→ Exercise
Each line in the entries that has the word "Before" has to be copied.

(Web page edit records)
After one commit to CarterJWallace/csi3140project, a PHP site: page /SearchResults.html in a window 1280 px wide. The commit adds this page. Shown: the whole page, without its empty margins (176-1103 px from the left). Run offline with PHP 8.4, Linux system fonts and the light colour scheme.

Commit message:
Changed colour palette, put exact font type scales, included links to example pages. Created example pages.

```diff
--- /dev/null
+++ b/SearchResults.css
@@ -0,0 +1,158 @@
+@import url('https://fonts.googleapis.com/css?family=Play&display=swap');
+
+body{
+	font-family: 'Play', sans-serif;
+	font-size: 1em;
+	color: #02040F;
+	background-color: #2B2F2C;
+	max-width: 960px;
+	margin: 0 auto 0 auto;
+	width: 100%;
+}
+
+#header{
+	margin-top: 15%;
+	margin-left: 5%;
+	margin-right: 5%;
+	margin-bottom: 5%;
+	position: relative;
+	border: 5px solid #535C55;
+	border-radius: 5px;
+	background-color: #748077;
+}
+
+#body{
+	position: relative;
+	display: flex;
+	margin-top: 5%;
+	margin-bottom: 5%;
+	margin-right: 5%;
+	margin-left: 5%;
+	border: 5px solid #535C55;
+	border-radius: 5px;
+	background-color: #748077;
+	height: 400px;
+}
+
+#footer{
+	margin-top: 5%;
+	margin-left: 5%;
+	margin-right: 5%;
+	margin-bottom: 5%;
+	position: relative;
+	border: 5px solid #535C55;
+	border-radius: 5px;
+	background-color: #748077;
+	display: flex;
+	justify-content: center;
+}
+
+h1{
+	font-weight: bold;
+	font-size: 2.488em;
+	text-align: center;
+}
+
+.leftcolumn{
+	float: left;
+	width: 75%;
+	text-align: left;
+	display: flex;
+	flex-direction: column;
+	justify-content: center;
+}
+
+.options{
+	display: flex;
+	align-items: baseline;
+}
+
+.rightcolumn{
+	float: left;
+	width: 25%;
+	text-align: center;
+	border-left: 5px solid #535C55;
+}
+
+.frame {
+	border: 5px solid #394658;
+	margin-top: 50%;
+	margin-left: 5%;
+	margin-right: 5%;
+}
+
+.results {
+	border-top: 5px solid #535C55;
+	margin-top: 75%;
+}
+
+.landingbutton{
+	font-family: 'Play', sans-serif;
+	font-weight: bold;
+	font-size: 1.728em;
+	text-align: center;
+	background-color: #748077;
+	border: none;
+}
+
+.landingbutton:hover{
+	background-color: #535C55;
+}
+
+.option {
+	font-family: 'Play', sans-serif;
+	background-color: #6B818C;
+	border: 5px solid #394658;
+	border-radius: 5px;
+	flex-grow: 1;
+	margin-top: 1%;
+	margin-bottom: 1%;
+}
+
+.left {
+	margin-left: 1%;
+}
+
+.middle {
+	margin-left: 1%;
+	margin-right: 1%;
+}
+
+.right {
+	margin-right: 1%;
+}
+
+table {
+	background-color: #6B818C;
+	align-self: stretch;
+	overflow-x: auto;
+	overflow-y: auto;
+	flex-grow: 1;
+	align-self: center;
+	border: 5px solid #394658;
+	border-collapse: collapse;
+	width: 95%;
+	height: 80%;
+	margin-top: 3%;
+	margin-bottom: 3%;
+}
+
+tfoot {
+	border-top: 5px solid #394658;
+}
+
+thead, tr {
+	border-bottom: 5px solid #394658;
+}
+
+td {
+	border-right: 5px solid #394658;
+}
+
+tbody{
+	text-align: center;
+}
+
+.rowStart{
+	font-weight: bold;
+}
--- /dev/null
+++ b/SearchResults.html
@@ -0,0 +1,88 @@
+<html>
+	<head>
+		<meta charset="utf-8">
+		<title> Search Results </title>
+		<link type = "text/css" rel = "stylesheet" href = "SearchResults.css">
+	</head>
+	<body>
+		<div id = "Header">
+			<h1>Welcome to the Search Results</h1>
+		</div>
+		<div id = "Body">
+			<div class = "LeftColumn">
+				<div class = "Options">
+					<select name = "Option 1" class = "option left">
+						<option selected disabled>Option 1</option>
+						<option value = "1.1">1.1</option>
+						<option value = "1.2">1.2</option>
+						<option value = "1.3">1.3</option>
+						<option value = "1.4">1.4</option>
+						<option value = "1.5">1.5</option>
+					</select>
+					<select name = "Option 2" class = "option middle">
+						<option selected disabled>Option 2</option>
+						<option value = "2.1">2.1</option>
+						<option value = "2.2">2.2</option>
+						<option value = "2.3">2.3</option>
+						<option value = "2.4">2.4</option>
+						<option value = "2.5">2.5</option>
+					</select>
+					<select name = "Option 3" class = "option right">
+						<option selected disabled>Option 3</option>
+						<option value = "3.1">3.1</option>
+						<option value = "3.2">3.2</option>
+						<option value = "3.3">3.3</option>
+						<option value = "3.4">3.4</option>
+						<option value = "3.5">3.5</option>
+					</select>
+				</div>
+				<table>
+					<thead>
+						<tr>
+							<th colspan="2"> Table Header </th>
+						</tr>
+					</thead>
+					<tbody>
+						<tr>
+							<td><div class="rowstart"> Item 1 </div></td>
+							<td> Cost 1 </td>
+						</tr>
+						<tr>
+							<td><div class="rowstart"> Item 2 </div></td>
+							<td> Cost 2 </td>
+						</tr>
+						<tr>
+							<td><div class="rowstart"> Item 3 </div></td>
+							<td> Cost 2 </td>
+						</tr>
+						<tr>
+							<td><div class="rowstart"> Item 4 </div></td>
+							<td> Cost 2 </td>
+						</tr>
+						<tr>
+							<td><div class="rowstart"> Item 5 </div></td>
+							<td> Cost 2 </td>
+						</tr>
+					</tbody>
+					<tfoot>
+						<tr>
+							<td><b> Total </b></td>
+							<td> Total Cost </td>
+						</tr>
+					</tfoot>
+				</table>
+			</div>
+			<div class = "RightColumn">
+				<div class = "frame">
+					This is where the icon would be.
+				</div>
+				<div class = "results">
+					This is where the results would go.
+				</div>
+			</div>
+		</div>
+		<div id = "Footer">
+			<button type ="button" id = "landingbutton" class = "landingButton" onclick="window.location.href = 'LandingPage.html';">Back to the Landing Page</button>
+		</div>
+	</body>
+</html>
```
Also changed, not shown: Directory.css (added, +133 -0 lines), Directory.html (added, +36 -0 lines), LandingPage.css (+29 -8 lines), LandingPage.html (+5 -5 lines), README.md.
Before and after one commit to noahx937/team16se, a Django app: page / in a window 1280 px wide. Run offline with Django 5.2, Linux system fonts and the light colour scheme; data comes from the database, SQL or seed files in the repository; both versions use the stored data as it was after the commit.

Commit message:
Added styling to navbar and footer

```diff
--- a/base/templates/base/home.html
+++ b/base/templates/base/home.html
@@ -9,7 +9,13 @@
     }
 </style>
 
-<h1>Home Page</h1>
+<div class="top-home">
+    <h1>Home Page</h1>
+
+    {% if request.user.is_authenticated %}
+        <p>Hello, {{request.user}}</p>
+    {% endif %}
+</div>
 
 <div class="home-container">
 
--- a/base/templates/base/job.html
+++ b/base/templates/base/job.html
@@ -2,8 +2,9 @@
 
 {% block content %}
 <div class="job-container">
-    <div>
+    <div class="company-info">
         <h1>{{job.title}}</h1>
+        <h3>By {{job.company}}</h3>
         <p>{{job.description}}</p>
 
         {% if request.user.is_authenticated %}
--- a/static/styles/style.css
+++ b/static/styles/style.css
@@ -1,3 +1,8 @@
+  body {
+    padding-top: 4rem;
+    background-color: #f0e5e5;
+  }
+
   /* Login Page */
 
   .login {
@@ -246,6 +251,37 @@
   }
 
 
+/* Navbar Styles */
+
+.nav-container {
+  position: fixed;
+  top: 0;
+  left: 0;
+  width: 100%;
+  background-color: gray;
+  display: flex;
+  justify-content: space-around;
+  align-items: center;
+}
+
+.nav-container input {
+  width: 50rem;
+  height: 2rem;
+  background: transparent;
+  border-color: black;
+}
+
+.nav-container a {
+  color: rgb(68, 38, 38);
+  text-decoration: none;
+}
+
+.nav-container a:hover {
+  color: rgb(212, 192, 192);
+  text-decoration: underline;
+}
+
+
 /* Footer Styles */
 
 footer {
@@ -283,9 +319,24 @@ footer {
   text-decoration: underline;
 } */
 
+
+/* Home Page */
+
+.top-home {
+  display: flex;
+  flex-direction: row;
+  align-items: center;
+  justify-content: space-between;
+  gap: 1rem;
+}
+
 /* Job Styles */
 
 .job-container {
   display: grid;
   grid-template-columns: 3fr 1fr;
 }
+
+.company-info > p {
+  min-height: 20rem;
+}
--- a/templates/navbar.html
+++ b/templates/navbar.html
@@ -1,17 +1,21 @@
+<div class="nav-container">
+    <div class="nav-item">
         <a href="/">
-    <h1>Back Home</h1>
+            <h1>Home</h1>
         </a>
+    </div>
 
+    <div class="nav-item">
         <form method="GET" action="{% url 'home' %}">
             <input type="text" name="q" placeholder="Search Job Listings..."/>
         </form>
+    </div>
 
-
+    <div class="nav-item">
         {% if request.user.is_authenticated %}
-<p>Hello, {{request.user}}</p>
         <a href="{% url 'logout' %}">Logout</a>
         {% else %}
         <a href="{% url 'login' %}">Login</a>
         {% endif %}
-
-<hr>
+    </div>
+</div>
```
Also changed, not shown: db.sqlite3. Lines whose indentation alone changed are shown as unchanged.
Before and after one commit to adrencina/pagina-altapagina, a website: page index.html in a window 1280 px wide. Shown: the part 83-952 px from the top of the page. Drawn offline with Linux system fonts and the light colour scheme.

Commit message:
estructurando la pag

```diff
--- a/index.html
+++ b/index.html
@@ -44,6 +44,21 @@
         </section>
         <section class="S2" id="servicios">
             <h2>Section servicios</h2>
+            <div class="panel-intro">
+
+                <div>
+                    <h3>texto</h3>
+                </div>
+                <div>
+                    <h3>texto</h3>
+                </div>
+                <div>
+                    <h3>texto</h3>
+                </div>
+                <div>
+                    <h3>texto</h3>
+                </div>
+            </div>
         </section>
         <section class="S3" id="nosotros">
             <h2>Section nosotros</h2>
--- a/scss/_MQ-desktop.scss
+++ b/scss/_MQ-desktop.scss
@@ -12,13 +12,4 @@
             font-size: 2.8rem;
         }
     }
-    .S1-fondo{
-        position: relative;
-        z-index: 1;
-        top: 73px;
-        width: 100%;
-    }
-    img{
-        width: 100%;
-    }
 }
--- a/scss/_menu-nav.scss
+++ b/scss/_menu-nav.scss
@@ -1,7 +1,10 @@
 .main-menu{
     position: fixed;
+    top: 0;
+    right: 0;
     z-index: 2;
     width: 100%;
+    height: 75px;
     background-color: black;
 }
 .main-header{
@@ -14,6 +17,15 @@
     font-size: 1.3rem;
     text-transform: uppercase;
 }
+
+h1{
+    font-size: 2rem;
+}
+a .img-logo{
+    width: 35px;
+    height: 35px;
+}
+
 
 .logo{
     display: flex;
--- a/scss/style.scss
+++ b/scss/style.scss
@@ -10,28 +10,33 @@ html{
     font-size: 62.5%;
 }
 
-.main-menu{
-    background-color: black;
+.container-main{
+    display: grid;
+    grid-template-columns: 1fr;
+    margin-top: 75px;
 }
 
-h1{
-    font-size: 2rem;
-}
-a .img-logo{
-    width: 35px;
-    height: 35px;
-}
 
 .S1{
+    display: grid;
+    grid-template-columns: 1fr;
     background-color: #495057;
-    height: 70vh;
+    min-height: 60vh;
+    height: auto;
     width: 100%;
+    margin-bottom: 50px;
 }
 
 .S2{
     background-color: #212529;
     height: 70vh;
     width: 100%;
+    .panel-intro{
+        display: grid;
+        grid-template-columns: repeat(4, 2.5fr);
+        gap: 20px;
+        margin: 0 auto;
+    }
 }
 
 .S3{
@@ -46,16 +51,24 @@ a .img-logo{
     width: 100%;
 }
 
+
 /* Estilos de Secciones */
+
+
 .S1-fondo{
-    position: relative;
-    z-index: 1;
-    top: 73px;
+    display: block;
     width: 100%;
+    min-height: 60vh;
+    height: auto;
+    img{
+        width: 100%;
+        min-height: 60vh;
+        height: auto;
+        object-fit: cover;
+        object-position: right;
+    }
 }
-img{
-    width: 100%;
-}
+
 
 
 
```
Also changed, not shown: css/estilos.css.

→ Task output
Before and after one commit to noahx937/team16se, a Django app: page / in a window 1280 px wide. Run offline with Django 5.2, Linux system fonts and the light colour scheme; data comes from the database, SQL or seed files in the repository; both versions use the stored data as it was after the commit.
Before and after one commit to adrencina/pagina-altapagina, a website: page index.html in a window 1280 px wide. Shown: the part 83-952 px from the top of the page. Drawn offline with Linux system fonts and the light colour scheme.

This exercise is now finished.